Go through the records underneath and write each one out again exactly.
─── RECORDS SHOWN ───
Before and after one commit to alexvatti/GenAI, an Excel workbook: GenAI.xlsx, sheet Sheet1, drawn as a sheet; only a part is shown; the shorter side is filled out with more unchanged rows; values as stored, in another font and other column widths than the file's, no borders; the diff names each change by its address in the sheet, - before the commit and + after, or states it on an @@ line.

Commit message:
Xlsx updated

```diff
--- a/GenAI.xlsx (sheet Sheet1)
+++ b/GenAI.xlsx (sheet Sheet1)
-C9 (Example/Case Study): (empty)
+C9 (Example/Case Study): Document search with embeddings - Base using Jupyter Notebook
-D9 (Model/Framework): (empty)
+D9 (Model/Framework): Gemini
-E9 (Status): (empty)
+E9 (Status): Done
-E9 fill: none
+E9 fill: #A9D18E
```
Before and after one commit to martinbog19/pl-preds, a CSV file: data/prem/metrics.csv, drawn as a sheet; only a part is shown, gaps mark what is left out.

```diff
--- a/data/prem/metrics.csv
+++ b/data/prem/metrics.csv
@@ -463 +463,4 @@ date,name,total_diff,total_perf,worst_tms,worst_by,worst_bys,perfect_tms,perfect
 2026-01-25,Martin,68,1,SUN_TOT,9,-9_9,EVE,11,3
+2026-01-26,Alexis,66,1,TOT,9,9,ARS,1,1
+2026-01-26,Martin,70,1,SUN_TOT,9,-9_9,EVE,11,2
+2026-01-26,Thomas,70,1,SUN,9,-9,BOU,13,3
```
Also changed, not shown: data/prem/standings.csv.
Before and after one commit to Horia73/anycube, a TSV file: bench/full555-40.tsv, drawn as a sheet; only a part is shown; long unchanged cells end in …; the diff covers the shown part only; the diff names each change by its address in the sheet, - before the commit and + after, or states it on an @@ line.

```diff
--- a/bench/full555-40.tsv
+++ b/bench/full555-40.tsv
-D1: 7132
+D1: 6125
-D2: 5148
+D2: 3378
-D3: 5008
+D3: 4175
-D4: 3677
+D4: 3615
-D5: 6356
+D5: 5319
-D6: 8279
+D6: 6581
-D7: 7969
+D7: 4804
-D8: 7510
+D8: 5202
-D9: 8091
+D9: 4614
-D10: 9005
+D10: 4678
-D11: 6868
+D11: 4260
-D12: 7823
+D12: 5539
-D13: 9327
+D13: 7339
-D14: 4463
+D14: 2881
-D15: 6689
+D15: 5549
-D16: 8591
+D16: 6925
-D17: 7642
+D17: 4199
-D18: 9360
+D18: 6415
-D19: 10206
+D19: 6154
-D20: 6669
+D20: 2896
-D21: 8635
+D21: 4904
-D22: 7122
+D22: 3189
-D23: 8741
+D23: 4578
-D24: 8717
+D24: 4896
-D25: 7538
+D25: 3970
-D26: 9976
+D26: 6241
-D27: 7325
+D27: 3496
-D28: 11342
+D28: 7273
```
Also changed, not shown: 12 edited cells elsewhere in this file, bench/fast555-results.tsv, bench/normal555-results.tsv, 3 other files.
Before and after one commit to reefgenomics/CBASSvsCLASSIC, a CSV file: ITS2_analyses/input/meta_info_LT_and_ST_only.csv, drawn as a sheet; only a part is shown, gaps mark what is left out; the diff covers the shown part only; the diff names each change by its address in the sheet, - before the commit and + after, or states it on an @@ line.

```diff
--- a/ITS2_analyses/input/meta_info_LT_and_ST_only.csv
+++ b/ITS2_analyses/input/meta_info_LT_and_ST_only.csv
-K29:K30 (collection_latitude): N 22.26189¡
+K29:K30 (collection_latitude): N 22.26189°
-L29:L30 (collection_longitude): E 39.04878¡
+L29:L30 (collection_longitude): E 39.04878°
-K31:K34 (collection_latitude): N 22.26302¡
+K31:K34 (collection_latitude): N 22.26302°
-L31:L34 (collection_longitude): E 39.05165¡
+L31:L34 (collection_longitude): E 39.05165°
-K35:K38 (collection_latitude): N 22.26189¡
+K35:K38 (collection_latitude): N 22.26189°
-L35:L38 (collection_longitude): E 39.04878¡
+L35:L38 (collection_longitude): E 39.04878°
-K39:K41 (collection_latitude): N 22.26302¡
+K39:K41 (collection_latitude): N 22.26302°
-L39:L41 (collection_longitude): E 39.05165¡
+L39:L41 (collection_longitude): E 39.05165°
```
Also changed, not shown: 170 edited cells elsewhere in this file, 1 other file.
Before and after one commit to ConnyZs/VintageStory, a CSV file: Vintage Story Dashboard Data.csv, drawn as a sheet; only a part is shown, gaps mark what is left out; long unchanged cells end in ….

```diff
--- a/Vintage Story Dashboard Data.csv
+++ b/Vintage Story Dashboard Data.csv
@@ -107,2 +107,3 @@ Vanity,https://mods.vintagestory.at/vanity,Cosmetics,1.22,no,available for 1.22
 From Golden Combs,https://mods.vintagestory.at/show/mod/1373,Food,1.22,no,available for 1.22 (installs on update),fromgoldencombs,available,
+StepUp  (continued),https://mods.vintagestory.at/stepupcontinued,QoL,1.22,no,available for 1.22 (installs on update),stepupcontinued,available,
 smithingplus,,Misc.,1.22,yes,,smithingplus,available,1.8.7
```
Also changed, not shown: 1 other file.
───
* YOUR SOLUTION *
Before and after one commit to alexvatti/GenAI, an Excel workbook: GenAI.xlsx, sheet Sheet1, drawn as a sheet; only a part is shown; the shorter side is filled out with more unchanged rows; values as stored, in another font and other column widths than the file's, no borders; the diff names each change by its address in the sheet, - before the commit and + after, or states it on an @@ line.

Commit message:
Xlsx updated

```diff
--- a/GenAI.xlsx (sheet Sheet1)
+++ b/GenAI.xlsx (sheet Sheet1)
-C9 (Example/Case Study): (empty)
+C9 (Example/Case Study): Document search with embeddings - Base using Jupyter Notebook
-D9 (Model/Framework): (empty)
+D9 (Model/Framework): Gemini
-E9 (Status): (empty)
+E9 (Status): Done
-E9 fill: none
+E9 fill: #A9D18E
```
Before and after one commit to martinbog19/pl-preds, a CSV file: data/prem/metrics.csv, drawn as a sheet; only a part is shown, gaps mark what is left out.

```diff
--- a/data/prem/metrics.csv
+++ b/data/prem/metrics.csv
@@ -463 +463,4 @@ date,name,total_diff,total_perf,worst_tms,worst_by,worst_bys,perfect_tms,perfect
 2026-01-25,Martin,68,1,SUN_TOT,9,-9_9,EVE,11,3
+2026-01-26,Alexis,66,1,TOT,9,9,ARS,1,1
+2026-01-26,Martin,70,1,SUN_TOT,9,-9_9,EVE,11,2
+2026-01-26,Thomas,70,1,SUN,9,-9,BOU,13,3
```
Also changed, not shown: data/prem/standings.csv.
Before and after one commit to Horia73/anycube, a TSV file: bench/full555-40.tsv, drawn as a sheet; only a part is shown; long unchanged cells end in …; the diff covers the shown part only; the diff names each change by its address in the sheet, - before the commit and + after, or states it on an @@ line.

```diff
--- a/bench/full555-40.tsv
+++ b/bench/full555-40.tsv
-D1: 7132
+D1: 6125
-D2: 5148
+D2: 3378
-D3: 5008
+D3: 4175
-D4: 3677
+D4: 3615
-D5: 6356
+D5: 5319
-D6: 8279
+D6: 6581
-D7: 7969
+D7: 4804
-D8: 7510
+D8: 5202
-D9: 8091
+D9: 4614
-D10: 9005
+D10: 4678
-D11: 6868
+D11: 4260
-D12: 7823
+D12: 5539
-D13: 9327
+D13: 7339
-D14: 4463
+D14: 2881
-D15: 6689
+D15: 5549
-D16: 8591
+D16: 6925
-D17: 7642
+D17: 4199
-D18: 9360
+D18: 6415
-D19: 10206
+D19: 6154
-D20: 6669
+D20: 2896
-D21: 8635
+D21: 4904
-D22: 7122
+D22: 3189
-D23: 8741
+D23: 4578
-D24: 8717
+D24: 4896
-D25: 7538
+D25: 3970
-D26: 9976
+D26: 6241
-D27: 7325
+D27: 3496
-D28: 11342
+D28: 7273
```
Also changed, not shown: 12 edited cells elsewhere in this file, bench/fast555-results.tsv, bench/normal555-results.tsv, 3 other files.
Before and after one commit to reefgenomics/CBASSvsCLASSIC, a CSV file: ITS2_analyses/input/meta_info_LT_and_ST_only.csv, drawn as a sheet; only a part is shown, gaps mark what is left out; the diff covers the shown part only; the diff names each change by its address in the sheet, - before the commit and + after, or states it on an @@ line.

```diff
--- a/ITS2_analyses/input/meta_info_LT_and_ST_only.csv
+++ b/ITS2_analyses/input/meta_info_LT_and_ST_only.csv
-K29:K30 (collection_latitude): N 22.26189¡
+K29:K30 (collection_latitude): N 22.26189°
-L29:L30 (collection_longitude): E 39.04878¡
+L29:L30 (collection_longitude): E 39.04878°
-K31:K34 (collection_latitude): N 22.26302¡
+K31:K34 (collection_latitude): N 22.26302°
-L31:L34 (collection_longitude): E 39.05165¡
+L31:L34 (collection_longitude): E 39.05165°
-K35:K38 (collection_latitude): N 22.26189¡
+K35:K38 (collection_latitude): N 22.26189°
-L35:L38 (collection_longitude): E 39.04878¡
+L35:L38 (collection_longitude): E 39.04878°
-K39:K41 (collection_latitude): N 22.26302¡
+K39:K41 (collection_latitude): N 22.26302°
-L39:L41 (collection_longitude): E 39.05165¡
+L39:L41 (collection_longitude): E 39.05165°
```
Also changed, not shown: 170 edited cells elsewhere in this file, 1 other file.
Before and after one commit to ConnyZs/VintageStory, a CSV file: Vintage Story Dashboard Data.csv, drawn as a sheet; only a part is shown, gaps mark what is left out; long unchanged cells end in ….

```diff
--- a/Vintage Story Dashboard Data.csv
+++ b/Vintage Story Dashboard Data.csv
@@ -107,2 +107,3 @@ Vanity,https://mods.vintagestory.at/vanity,Cosmetics,1.22,no,available for 1.22
 From Golden Combs,https://mods.vintagestory.at/show/mod/1373,Food,1.22,no,available for 1.22 (installs on update),fromgoldencombs,available,
+StepUp  (continued),https://mods.vintagestory.at/stepupcontinued,QoL,1.22,no,available for 1.22 (installs on update),stepupcontinued,available,
 smithingplus,,Misc.,1.22,yes,,smithingplus,available,1.8.7
```
Also changed, not shown: 1 other file.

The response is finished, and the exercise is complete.